■ **What is being asked**
Pictures aside, repeat every record below exactly.

■ **The data**
• • • • • • •
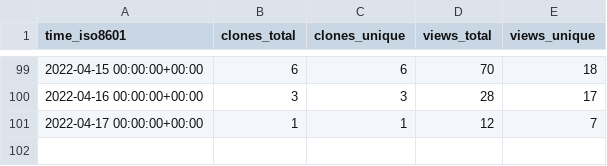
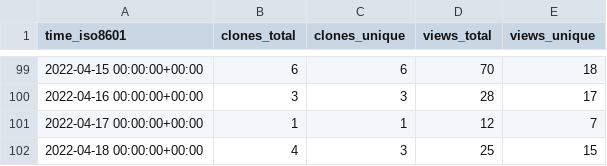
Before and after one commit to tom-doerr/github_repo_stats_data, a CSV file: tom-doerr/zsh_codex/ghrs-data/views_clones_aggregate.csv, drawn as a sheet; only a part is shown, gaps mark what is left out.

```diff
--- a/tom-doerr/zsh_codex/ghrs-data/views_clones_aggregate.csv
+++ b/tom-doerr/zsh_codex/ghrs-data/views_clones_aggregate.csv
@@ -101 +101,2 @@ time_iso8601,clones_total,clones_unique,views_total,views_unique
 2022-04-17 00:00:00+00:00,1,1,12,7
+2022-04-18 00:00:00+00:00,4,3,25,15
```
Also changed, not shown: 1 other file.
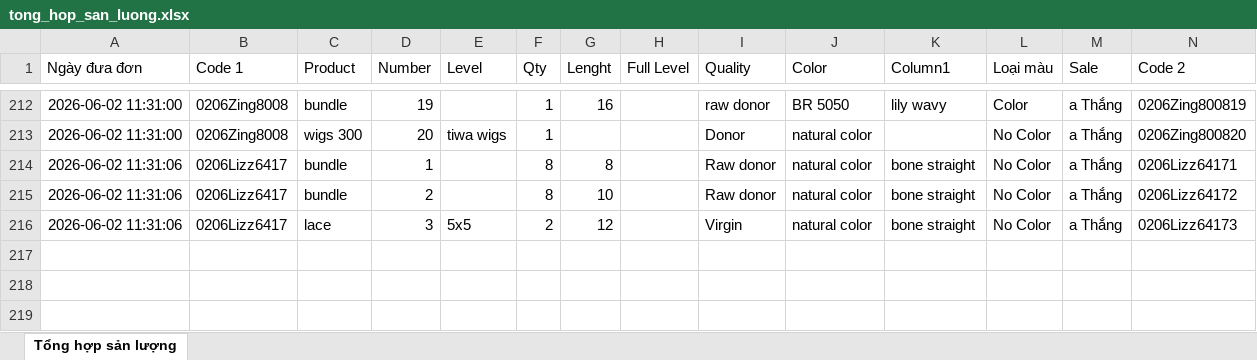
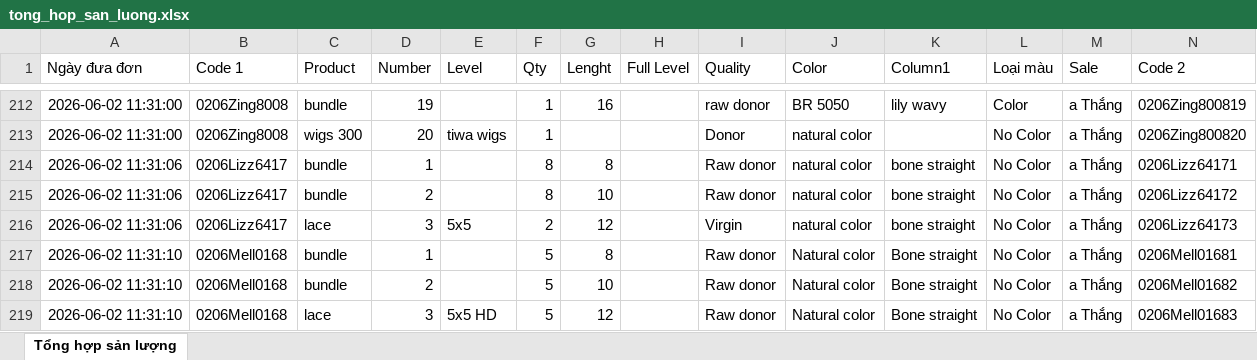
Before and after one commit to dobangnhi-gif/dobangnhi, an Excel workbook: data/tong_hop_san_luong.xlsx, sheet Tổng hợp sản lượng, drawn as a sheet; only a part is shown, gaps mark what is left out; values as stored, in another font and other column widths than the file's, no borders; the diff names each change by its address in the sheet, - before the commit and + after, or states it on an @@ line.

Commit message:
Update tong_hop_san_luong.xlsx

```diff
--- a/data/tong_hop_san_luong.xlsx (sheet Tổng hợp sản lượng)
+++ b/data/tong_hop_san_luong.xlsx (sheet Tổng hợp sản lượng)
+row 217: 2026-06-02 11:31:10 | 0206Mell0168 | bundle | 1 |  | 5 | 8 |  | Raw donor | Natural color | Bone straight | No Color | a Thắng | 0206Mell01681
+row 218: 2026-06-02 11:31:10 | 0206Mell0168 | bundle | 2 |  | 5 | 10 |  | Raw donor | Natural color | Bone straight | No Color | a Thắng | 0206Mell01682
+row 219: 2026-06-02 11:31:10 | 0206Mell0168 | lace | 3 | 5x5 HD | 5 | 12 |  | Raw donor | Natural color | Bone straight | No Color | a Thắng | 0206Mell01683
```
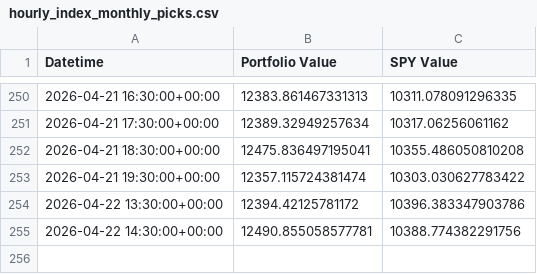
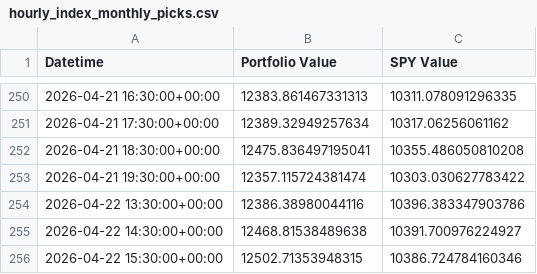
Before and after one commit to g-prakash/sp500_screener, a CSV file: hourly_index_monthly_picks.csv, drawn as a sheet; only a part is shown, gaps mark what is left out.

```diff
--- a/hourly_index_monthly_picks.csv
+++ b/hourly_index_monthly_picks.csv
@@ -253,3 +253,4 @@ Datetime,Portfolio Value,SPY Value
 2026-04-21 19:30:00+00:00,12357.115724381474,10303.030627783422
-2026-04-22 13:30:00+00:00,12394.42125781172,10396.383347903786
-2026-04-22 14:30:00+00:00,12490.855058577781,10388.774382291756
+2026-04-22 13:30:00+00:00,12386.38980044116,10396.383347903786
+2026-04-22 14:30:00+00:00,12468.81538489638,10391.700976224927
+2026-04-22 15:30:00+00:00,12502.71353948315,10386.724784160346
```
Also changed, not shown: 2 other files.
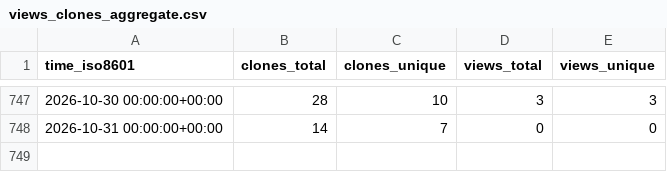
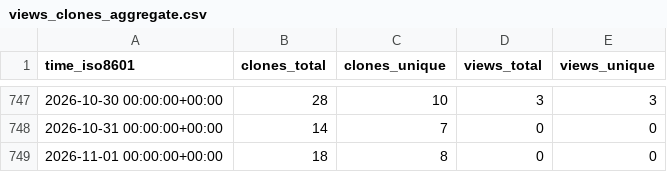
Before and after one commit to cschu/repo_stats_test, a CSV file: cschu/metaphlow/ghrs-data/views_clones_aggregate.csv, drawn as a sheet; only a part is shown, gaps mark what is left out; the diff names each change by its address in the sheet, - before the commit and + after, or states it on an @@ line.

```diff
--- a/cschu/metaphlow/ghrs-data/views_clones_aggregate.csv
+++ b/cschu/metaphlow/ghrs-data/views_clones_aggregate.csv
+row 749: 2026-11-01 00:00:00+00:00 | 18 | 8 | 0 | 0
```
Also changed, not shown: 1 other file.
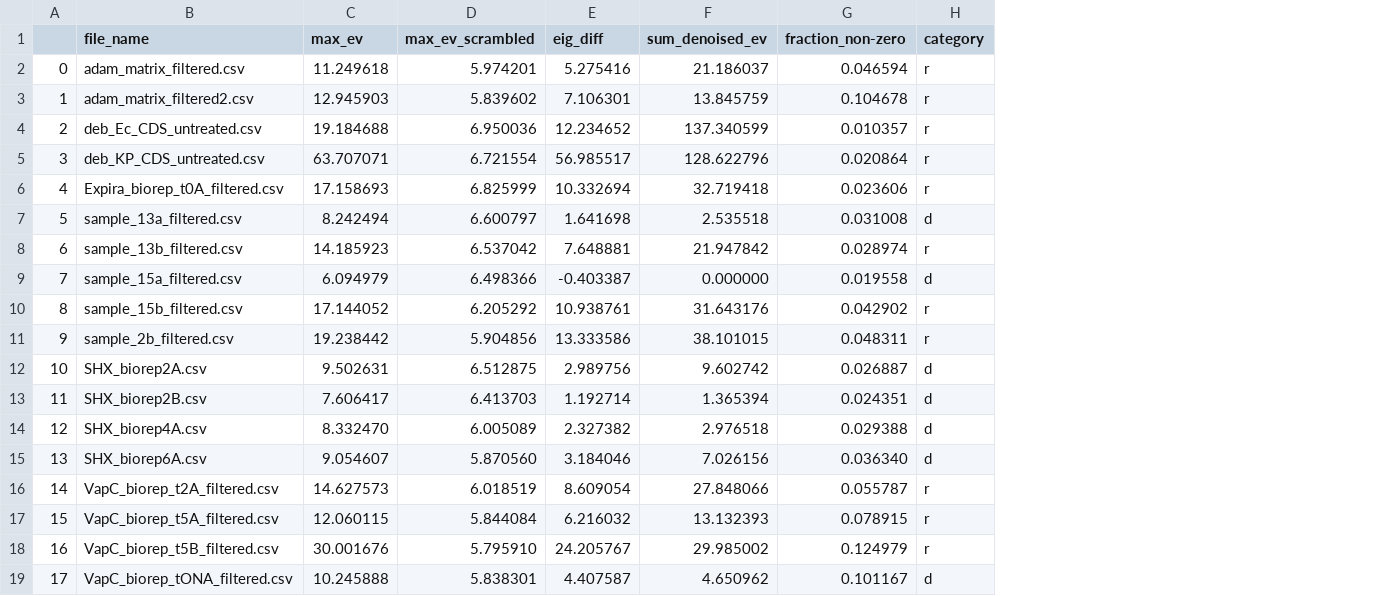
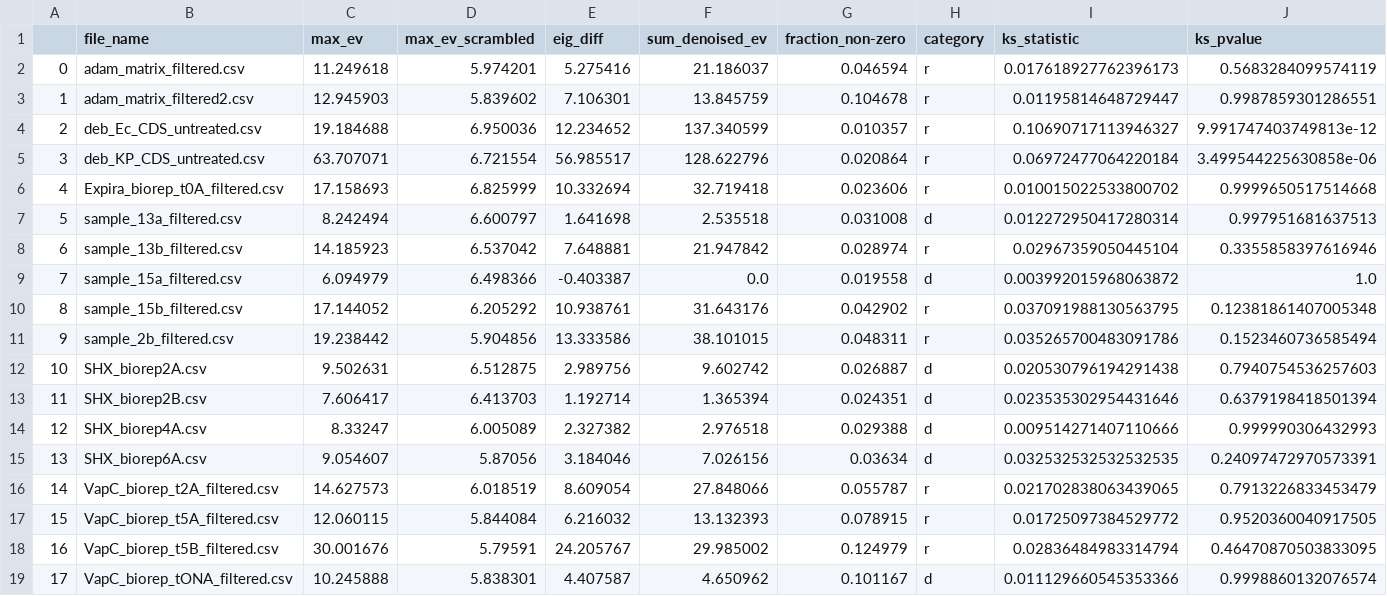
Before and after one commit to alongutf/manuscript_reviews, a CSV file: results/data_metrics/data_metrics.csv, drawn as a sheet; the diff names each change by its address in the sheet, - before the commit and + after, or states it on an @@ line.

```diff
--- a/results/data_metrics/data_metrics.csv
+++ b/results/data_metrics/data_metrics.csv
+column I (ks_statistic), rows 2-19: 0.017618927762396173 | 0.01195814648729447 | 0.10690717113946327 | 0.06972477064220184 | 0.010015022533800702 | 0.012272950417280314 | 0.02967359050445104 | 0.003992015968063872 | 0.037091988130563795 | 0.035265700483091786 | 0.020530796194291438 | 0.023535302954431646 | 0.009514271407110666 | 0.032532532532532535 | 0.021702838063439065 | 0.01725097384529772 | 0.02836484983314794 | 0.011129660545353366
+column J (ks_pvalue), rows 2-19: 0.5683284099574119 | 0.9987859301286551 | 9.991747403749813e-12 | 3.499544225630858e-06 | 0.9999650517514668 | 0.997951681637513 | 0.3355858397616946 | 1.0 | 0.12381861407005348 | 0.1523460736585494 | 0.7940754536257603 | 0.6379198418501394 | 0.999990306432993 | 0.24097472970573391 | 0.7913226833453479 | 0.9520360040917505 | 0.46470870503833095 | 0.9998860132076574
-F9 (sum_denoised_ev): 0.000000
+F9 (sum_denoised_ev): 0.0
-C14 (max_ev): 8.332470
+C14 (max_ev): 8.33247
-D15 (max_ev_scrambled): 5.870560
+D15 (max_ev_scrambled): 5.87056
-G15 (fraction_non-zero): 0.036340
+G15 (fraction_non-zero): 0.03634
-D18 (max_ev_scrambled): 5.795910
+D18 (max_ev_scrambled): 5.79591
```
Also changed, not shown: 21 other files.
• • • • • • •
■ **Solved exercise**
Before and after one commit to tom-doerr/github_repo_stats_data, a CSV file: tom-doerr/zsh_codex/ghrs-data/views_clones_aggregate.csv, drawn as a sheet; only a part is shown, gaps mark what is left out.

```diff
--- a/tom-doerr/zsh_codex/ghrs-data/views_clones_aggregate.csv
+++ b/tom-doerr/zsh_codex/ghrs-data/views_clones_aggregate.csv
@@ -101 +101,2 @@ time_iso8601,clones_total,clones_unique,views_total,views_unique
 2022-04-17 00:00:00+00:00,1,1,12,7
+2022-04-18 00:00:00+00:00,4,3,25,15
```
Also changed, not shown: 1 other file.
Before and after one commit to dobangnhi-gif/dobangnhi, an Excel workbook: data/tong_hop_san_luong.xlsx, sheet Tổng hợp sản lượng, drawn as a sheet; only a part is shown, gaps mark what is left out; values as stored, in another font and other column widths than the file's, no borders; the diff names each change by its address in the sheet, - before the commit and + after, or states it on an @@ line.

Commit message:
Update tong_hop_san_luong.xlsx

```diff
--- a/data/tong_hop_san_luong.xlsx (sheet Tổng hợp sản lượng)
+++ b/data/tong_hop_san_luong.xlsx (sheet Tổng hợp sản lượng)
+row 217: 2026-06-02 11:31:10 | 0206Mell0168 | bundle | 1 |  | 5 | 8 |  | Raw donor | Natural color | Bone straight | No Color | a Thắng | 0206Mell01681
+row 218: 2026-06-02 11:31:10 | 0206Mell0168 | bundle | 2 |  | 5 | 10 |  | Raw donor | Natural color | Bone straight | No Color | a Thắng | 0206Mell01682
+row 219: 2026-06-02 11:31:10 | 0206Mell0168 | lace | 3 | 5x5 HD | 5 | 12 |  | Raw donor | Natural color | Bone straight | No Color | a Thắng | 0206Mell01683
```
Before and after one commit to g-prakash/sp500_screener, a CSV file: hourly_index_monthly_picks.csv, drawn as a sheet; only a part is shown, gaps mark what is left out.

```diff
--- a/hourly_index_monthly_picks.csv
+++ b/hourly_index_monthly_picks.csv
@@ -253,3 +253,4 @@ Datetime,Portfolio Value,SPY Value
 2026-04-21 19:30:00+00:00,12357.115724381474,10303.030627783422
-2026-04-22 13:30:00+00:00,12394.42125781172,10396.383347903786
-2026-04-22 14:30:00+00:00,12490.855058577781,10388.774382291756
+2026-04-22 13:30:00+00:00,12386.38980044116,10396.383347903786
+2026-04-22 14:30:00+00:00,12468.81538489638,10391.700976224927
+2026-04-22 15:30:00+00:00,12502.71353948315,10386.724784160346
```
Also changed, not shown: 2 other files.
Before and after one commit to cschu/repo_stats_test, a CSV file: cschu/metaphlow/ghrs-data/views_clones_aggregate.csv, drawn as a sheet; only a part is shown, gaps mark what is left out; the diff names each change by its address in the sheet, - before the commit and + after, or states it on an @@ line.

```diff
--- a/cschu/metaphlow/ghrs-data/views_clones_aggregate.csv
+++ b/cschu/metaphlow/ghrs-data/views_clones_aggregate.csv
+row 749: 2026-11-01 00:00:00+00:00 | 18 | 8 | 0 | 0
```
Also changed, not shown: 1 other file.
Before and after one commit to alongutf/manuscript_reviews, a CSV file: results/data_metrics/data_metrics.csv, drawn as a sheet; the diff names each change by its address in the sheet, - before the commit and + after, or states it on an @@ line.

```diff
--- a/results/data_metrics/data_metrics.csv
+++ b/results/data_metrics/data_metrics.csv
+column I (ks_statistic), rows 2-19: 0.017618927762396173 | 0.01195814648729447 | 0.10690717113946327 | 0.06972477064220184 | 0.010015022533800702 | 0.012272950417280314 | 0.02967359050445104 | 0.003992015968063872 | 0.037091988130563795 | 0.035265700483091786 | 0.020530796194291438 | 0.023535302954431646 | 0.009514271407110666 | 0.032532532532532535 | 0.021702838063439065 | 0.01725097384529772 | 0.02836484983314794 | 0.011129660545353366
+column J (ks_pvalue), rows 2-19: 0.5683284099574119 | 0.9987859301286551 | 9.991747403749813e-12 | 3.499544225630858e-06 | 0.9999650517514668 | 0.997951681637513 | 0.3355858397616946 | 1.0 | 0.12381861407005348 | 0.1523460736585494 | 0.7940754536257603 | 0.6379198418501394 | 0.999990306432993 | 0.24097472970573391 | 0.7913226833453479 | 0.9520360040917505 | 0.46470870503833095 | 0.9998860132076574
-F9 (sum_denoised_ev): 0.000000
+F9 (sum_denoised_ev): 0.0
-C14 (max_ev): 8.332470
+C14 (max_ev): 8.33247
-D15 (max_ev_scrambled): 5.870560
+D15 (max_ev_scrambled): 5.87056
-G15 (fraction_non-zero): 0.036340
+G15 (fraction_non-zero): 0.03634
-D18 (max_ev_scrambled): 5.795910
+D18 (max_ev_scrambled): 5.79591
```
Also changed, not shown: 21 other files.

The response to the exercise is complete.